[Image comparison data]
-- Opening Marker --

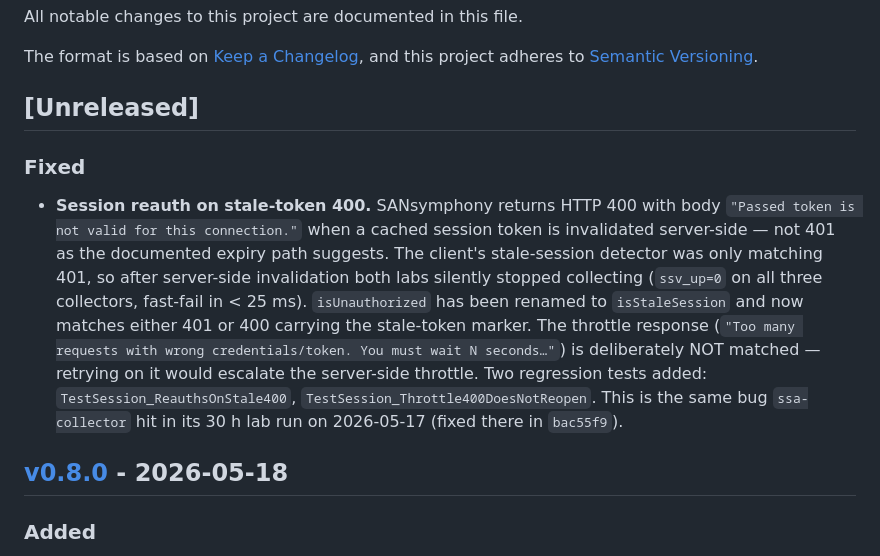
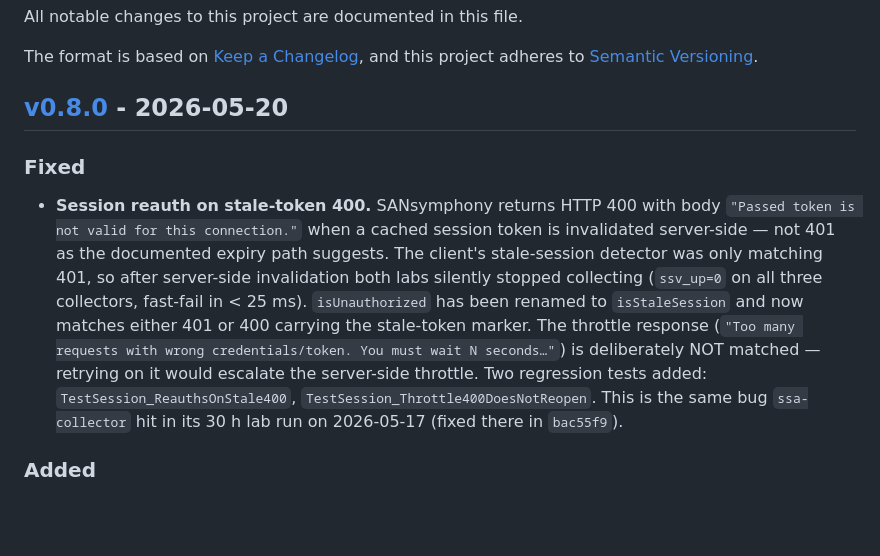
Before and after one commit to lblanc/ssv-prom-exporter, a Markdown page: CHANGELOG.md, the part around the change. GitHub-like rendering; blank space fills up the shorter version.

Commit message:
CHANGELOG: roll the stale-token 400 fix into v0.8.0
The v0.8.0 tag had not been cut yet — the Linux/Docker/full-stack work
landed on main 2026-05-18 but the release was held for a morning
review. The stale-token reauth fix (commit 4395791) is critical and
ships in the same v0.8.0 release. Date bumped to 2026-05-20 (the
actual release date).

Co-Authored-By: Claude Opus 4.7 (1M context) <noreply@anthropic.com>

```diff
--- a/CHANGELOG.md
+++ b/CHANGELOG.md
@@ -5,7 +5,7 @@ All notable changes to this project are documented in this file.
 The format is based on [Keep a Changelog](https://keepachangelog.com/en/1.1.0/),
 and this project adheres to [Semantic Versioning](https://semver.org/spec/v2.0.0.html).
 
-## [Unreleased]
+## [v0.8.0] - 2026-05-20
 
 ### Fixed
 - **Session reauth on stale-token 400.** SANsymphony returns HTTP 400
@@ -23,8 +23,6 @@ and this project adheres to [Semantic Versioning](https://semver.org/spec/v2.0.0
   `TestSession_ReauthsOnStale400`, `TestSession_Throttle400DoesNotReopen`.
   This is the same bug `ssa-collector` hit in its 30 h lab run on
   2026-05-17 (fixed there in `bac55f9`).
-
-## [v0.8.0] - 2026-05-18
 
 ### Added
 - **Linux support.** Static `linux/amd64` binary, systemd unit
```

-- Closing Marker --

_Task directions:_
Your copy of the records above should be exact and contain no pictures.

_Response:_
Before and after one commit to lblanc/ssv-prom-exporter, a Markdown page: CHANGELOG.md, the part around the change. GitHub-like rendering; blank space fills up the shorter version.

Commit message:
CHANGELOG: roll the stale-token 400 fix into v0.8.0
The v0.8.0 tag had not been cut yet — the Linux/Docker/full-stack work
landed on main 2026-05-18 but the release was held for a morning
review. The stale-token reauth fix (commit 4395791) is critical and
ships in the same v0.8.0 release. Date bumped to 2026-05-20 (the
actual release date).

Co-Authored-By: Claude Opus 4.7 (1M context) <noreply@anthropic.com>

```diff
--- a/CHANGELOG.md
+++ b/CHANGELOG.md
@@ -5,7 +5,7 @@ All notable changes to this project are documented in this file.
 The format is based on [Keep a Changelog](https://keepachangelog.com/en/1.1.0/),
 and this project adheres to [Semantic Versioning](https://semver.org/spec/v2.0.0.html).
 
-## [Unreleased]
+## [v0.8.0] - 2026-05-20
 
 ### Fixed
 - **Session reauth on stale-token 400.** SANsymphony returns HTTP 400
@@ -23,8 +23,6 @@ and this project adheres to [Semantic Versioning](https://semver.org/spec/v2.0.0
   `TestSession_ReauthsOnStale400`, `TestSession_Throttle400DoesNotReopen`.
   This is the same bug `ssa-collector` hit in its 30 h lab run on
   2026-05-17 (fixed there in `bac55f9`).
-
-## [v0.8.0] - 2026-05-18
 
 ### Added
 - **Linux support.** Static `linux/amd64` binary, systemd unit
```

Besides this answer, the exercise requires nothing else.